The South African government is promoting and facilitating the development of the Musina-Makhado Special Economic Zone (MMSEZ) in the north of Limpopo province. The proposed activities – which will form part of the SEZ – will have significant impacts on water use, air quality, and climate change. Local communities’ concerns include a loss of biodiversity, in addition to sacred and heritage sites, and changes to many aspects of their lives. Through the People’s Public Eco-Mapping Hearings and Intergenerational Conversations local communities aim to ensure that any proposed projects, such as the MMSEZ, should be aligned with what people want, through graphic representations of all the systems and connections at play.
To this end, as the world prepared for the start of COP26 (in late-October 2021), a small community in the far north of Limpopo province gathered at Lekkerlag Farm in Musina, to bring much-needed awareness to the potentially devastating impacts of the MMSEZ mega-project. About one hundred members of the Mulambwane Community held a peaceful demonstration because they believe that the MMSEZ is a threat to their natural environment, a risk to their livelihoods and a huge threat to their heritage.

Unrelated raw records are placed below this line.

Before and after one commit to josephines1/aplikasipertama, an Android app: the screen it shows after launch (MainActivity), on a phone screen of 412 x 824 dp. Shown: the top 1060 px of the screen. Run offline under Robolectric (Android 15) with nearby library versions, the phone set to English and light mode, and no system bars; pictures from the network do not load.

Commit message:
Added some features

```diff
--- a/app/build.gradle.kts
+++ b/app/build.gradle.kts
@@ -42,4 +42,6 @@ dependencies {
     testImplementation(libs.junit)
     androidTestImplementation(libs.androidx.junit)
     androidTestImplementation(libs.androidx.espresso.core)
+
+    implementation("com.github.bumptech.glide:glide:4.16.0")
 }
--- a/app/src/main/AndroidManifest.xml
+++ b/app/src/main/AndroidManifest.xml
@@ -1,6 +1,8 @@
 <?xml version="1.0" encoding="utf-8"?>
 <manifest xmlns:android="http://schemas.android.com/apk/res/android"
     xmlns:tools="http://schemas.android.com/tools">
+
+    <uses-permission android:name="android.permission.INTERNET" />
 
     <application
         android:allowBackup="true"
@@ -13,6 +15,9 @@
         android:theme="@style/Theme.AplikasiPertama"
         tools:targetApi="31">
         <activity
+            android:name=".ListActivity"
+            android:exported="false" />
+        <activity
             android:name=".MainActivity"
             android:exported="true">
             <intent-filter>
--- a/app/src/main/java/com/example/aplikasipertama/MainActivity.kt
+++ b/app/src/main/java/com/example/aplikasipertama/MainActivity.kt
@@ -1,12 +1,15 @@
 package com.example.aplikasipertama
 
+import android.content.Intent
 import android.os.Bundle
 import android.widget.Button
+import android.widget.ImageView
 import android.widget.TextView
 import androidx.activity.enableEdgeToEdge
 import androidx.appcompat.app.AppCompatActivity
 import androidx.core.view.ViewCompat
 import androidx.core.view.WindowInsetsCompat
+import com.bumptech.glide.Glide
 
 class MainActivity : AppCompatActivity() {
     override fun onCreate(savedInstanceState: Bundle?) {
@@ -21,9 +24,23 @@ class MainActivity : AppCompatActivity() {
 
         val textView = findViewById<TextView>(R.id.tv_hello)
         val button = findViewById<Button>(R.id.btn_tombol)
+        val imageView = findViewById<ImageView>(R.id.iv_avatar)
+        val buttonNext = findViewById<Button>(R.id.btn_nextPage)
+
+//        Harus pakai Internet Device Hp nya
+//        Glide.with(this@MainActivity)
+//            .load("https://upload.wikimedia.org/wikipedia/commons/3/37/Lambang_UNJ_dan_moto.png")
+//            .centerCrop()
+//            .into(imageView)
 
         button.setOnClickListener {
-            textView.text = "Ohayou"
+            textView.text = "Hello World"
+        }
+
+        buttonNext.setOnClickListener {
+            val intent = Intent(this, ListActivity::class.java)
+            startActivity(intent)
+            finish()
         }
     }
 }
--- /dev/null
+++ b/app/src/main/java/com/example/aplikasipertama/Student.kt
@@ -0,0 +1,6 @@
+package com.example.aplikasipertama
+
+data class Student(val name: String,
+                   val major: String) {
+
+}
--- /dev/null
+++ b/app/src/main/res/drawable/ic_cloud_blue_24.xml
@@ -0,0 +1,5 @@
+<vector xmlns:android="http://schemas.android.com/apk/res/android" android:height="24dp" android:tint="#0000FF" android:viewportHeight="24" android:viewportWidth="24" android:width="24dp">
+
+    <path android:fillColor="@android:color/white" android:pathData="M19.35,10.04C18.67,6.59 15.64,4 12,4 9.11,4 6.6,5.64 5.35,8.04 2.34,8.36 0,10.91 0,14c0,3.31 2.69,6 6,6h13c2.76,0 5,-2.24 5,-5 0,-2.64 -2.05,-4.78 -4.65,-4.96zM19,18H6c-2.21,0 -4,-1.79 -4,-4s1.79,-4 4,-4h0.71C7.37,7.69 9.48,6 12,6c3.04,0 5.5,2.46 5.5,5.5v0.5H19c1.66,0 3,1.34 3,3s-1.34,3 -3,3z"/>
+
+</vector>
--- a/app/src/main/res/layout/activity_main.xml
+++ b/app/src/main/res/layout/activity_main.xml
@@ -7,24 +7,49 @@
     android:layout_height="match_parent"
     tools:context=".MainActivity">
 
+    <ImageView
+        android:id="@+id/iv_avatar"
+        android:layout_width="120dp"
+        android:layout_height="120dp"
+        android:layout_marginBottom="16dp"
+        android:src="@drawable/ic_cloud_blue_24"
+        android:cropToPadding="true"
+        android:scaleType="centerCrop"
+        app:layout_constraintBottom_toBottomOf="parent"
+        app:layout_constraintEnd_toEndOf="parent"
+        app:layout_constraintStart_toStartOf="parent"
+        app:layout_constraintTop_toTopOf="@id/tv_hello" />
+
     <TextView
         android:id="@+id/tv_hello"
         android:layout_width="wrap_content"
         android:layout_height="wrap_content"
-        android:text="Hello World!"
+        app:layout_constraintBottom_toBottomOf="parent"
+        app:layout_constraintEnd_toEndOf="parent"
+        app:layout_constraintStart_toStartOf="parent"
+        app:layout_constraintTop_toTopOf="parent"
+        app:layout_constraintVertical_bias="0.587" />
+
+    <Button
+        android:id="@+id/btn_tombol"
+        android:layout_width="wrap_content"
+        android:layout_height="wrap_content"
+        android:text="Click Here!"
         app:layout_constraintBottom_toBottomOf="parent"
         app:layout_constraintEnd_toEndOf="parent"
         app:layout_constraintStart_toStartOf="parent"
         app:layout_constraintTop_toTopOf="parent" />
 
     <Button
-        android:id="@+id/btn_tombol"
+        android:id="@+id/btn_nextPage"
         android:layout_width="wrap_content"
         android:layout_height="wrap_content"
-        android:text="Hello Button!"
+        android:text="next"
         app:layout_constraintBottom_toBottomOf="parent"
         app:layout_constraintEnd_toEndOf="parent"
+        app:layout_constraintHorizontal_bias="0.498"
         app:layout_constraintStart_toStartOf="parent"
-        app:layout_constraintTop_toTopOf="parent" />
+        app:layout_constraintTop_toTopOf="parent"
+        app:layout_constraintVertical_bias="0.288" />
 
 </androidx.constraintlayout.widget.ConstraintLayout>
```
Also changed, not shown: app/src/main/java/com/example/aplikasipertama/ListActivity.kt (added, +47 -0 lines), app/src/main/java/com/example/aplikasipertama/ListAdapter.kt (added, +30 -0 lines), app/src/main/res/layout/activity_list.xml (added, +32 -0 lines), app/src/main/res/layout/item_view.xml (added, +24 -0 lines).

And, even though China has made the decision to stop its investment in the MMSEZ project, a triumph for South Africans and civil society activists, communities in the region remain vigilant.